Tay-Sachs Disease is a progressive and fatal genetic condition that involves a complete deficiency of the hexosaminidase-A (HEXA) enzyme. This enzyme is needed in healthy individuals for the process of hydrolysis of GM2 ganglioside to occur. For individuals with Tay-Sachs disease that lack this enzyme, the fatty substance of GM2 ganglioside accumulates in the brain and leads to the symptoms of the disease.
A single ancestral couple from France was found to be common to most of the carriers of the exon 11 insertion. Pedigree data suggest that this mutation has been in the Cajun population since its founding over 2 centuries ago and that it may be widely distributed within the population.
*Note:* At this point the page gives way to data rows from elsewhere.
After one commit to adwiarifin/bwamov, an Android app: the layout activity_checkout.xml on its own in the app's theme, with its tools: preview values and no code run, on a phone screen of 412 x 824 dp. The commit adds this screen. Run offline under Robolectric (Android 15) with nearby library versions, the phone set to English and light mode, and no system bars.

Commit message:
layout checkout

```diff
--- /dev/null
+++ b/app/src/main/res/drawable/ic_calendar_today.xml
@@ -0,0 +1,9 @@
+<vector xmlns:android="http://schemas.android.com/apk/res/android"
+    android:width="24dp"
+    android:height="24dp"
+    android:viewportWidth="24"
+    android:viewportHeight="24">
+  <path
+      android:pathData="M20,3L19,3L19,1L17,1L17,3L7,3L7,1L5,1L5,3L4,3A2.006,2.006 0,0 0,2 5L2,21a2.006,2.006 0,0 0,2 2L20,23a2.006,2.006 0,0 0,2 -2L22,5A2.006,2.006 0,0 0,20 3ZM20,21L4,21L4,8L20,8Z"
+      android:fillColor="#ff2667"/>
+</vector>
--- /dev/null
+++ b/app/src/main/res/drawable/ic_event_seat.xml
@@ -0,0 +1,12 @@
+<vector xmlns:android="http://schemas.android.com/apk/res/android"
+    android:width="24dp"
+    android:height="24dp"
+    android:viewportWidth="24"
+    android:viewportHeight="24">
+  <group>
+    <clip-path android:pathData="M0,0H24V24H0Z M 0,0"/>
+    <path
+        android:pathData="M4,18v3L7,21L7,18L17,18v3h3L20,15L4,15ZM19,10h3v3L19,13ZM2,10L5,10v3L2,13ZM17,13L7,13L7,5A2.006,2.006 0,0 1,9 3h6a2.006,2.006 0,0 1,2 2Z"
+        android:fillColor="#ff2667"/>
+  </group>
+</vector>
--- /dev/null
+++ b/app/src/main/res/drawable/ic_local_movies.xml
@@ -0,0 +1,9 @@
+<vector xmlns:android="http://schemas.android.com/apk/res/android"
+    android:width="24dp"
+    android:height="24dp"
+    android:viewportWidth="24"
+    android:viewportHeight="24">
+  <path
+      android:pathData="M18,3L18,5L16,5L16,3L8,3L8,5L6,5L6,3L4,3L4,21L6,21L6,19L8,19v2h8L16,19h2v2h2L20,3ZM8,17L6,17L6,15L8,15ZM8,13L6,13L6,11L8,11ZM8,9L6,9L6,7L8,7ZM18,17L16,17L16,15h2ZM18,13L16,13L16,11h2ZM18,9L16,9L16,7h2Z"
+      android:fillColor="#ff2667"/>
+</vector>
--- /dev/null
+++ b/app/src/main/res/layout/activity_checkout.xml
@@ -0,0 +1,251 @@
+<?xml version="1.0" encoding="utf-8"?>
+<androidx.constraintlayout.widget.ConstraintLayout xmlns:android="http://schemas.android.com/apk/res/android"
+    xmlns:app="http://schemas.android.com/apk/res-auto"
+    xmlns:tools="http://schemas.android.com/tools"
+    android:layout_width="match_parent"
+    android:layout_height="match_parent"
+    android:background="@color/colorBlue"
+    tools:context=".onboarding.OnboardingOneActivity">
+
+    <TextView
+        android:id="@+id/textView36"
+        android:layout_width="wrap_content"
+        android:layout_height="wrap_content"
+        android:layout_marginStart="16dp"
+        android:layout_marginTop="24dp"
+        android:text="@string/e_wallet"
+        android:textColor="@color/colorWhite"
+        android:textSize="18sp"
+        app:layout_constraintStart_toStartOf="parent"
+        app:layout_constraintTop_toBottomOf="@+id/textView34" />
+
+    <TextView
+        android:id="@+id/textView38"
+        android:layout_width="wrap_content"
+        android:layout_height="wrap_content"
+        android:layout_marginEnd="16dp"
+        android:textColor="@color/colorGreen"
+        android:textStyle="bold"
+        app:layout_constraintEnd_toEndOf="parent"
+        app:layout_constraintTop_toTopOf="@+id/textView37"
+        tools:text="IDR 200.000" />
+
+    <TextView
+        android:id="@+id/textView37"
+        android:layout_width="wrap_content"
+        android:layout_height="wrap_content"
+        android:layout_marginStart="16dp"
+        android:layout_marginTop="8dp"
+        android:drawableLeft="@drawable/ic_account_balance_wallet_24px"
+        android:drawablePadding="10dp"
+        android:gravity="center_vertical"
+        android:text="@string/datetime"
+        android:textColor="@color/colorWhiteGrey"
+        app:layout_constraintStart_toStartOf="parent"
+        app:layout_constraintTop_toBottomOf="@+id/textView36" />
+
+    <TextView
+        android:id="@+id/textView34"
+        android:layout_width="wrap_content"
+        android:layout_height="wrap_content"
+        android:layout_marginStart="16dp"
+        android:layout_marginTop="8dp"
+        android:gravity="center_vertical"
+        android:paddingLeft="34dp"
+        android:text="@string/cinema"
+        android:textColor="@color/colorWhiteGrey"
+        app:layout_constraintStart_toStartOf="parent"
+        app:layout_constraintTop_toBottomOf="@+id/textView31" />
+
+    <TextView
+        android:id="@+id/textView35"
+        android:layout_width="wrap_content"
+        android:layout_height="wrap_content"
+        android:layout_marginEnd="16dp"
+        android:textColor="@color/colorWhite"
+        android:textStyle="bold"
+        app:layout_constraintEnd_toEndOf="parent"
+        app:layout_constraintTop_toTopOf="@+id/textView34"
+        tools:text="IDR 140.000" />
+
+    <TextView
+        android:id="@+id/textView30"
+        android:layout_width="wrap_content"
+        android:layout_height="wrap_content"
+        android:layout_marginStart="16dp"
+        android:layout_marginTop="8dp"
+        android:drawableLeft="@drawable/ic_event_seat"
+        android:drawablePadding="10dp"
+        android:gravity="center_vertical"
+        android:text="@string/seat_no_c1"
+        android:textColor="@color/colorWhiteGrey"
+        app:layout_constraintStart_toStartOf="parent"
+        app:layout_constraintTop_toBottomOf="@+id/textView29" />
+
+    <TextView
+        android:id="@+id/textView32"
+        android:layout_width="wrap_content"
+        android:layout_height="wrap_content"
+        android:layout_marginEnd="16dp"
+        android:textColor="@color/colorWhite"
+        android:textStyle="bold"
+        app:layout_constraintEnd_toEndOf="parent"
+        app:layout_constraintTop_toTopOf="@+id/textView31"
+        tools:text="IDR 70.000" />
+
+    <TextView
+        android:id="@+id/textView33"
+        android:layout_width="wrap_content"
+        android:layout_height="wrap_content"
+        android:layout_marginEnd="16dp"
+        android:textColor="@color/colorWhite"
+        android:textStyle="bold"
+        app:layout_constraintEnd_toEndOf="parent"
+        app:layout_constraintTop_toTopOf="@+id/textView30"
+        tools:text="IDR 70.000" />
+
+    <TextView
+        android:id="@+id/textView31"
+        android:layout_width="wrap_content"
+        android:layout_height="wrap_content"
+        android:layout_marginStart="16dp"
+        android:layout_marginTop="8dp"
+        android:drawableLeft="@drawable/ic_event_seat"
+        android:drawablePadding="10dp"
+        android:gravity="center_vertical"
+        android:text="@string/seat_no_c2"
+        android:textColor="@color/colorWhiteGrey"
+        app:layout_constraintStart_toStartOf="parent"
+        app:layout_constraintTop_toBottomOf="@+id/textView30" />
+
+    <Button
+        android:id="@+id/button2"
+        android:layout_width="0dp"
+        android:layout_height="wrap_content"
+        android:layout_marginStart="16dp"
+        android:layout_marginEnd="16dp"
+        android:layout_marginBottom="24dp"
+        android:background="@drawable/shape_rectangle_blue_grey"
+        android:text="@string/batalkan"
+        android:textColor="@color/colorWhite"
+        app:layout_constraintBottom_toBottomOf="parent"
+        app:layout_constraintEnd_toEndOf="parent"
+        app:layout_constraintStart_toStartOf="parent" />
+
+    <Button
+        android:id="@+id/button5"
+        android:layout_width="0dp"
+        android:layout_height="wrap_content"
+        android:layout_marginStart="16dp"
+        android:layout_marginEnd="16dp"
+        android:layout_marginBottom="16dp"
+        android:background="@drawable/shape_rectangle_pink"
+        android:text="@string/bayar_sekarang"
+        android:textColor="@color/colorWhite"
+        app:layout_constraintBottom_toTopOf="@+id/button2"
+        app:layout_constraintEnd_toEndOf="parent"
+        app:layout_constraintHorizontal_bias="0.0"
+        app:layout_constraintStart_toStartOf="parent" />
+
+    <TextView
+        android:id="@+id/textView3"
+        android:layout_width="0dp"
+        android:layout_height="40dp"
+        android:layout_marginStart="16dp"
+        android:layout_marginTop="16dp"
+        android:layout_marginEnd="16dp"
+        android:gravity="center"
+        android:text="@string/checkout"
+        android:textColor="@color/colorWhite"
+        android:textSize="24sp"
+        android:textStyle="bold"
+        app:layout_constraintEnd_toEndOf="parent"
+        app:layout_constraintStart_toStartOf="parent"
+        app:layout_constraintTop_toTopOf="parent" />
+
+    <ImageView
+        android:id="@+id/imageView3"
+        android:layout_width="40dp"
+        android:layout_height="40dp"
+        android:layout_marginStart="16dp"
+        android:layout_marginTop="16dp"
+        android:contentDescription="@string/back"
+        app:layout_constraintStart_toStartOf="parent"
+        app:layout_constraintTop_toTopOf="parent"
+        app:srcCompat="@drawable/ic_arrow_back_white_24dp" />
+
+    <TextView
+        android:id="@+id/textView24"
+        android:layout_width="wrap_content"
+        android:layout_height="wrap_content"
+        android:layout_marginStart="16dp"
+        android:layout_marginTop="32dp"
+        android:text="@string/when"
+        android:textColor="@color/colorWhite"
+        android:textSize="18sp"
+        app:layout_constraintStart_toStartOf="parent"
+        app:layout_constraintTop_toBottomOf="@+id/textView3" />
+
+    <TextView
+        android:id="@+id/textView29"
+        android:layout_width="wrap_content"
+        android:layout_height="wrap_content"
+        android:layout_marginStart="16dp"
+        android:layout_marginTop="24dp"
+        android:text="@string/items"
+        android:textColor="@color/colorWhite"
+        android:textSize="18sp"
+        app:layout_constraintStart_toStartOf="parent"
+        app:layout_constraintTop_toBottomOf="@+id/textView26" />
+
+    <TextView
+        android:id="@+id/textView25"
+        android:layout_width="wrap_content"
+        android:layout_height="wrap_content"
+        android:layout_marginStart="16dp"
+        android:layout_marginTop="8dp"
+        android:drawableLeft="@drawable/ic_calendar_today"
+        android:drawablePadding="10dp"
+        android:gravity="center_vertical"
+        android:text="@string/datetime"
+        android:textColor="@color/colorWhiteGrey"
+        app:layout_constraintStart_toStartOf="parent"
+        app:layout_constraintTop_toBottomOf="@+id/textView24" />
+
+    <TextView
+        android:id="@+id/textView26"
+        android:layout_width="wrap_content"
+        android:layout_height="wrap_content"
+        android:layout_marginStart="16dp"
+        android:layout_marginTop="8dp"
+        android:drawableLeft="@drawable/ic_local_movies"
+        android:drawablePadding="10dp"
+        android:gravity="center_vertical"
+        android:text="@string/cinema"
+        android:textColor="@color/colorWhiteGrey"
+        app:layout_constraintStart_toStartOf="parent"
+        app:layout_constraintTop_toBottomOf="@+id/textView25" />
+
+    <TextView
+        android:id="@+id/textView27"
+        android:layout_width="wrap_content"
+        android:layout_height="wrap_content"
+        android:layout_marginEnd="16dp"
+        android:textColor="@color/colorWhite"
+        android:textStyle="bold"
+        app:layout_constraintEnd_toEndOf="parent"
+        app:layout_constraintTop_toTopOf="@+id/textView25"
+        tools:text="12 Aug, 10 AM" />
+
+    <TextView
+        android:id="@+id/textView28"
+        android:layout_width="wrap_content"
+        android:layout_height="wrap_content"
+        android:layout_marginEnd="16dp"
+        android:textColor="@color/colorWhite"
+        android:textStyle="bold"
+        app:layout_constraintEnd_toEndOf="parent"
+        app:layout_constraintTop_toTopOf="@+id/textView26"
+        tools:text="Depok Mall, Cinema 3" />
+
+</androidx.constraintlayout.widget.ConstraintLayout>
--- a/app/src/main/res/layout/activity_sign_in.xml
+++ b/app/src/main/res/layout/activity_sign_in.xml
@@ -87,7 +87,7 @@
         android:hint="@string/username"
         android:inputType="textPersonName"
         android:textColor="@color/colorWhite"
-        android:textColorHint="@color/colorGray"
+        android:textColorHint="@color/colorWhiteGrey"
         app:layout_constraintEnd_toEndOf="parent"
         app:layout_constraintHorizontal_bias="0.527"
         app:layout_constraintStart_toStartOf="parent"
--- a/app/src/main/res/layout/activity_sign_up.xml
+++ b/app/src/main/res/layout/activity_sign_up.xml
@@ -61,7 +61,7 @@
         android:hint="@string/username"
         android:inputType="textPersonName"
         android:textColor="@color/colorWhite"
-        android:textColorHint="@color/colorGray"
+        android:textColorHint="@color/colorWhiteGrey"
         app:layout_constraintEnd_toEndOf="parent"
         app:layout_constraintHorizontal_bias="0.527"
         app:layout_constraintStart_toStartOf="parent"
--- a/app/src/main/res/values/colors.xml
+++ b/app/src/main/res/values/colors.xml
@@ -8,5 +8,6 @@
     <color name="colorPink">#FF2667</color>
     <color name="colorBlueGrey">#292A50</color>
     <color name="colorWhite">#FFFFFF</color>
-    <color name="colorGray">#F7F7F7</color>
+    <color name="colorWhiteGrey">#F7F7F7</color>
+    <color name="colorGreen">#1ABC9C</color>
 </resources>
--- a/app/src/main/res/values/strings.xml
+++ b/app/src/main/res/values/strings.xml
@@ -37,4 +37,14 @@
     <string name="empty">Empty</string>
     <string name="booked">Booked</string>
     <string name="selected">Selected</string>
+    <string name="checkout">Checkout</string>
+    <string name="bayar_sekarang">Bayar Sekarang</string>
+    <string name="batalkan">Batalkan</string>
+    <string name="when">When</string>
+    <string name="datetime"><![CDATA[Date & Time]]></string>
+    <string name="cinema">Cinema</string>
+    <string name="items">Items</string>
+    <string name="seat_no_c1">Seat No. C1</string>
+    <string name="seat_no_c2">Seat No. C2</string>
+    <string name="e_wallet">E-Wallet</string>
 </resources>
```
In contrast, the intron 9 mutation apparently was introduced within the last century and probably is limited to a few Louisiana families.
There's currently no cure for Tay-Sachs disease, so the aim of treatment is to make living with the condition as comfortable as possible. Treatment usually focuses on the Preventing problems with the lungs and airways, relieving any feeding or swallowing problems (dysphagia) and using medication to help control or relieve symptoms, such as fits and muscle stiffness.